Each line from the one that contains "creating endpage" down to the last line of the material should be retyped exactly as it stands.

Records supplied —
########################################
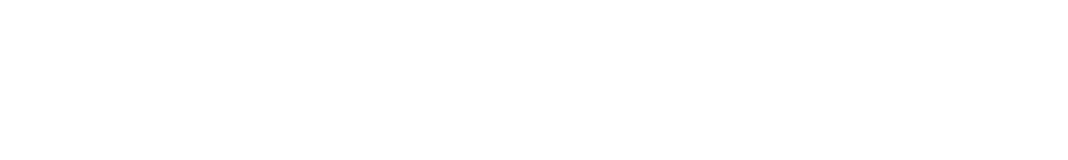
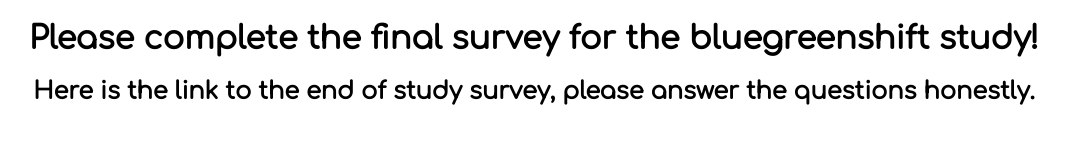
Before and after one commit to ChatterMonkey/EcoApp2, a plain HTML site: page static/home.html in a window 1280 px wide. Shown: the whole page, without its empty margins (106-1174 px from the left). Drawn offline with nearby package versions, Linux system fonts and the light colour scheme.

Commit message:
creating endpage

```diff
--- a/static/home.html
+++ b/static/home.html
@@ -28,6 +28,8 @@
 </head>
 <body>
 
+<h1>Please complete the final survey for the bluegreenshift study!</h1>
+<h2>Here is the link to the end of study survey, please answer the questions honestly. <a></a></h2>
 
 
 </body>
```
########################################
Completed task —
creating endpage

```diff
--- a/static/home.html
+++ b/static/home.html
@@ -28,6 +28,8 @@
 </head>
 <body>
 
+<h1>Please complete the final survey for the bluegreenshift study!</h1>
+<h2>Here is the link to the end of study survey, please answer the questions honestly. <a></a></h2>
 
 
 </body>
```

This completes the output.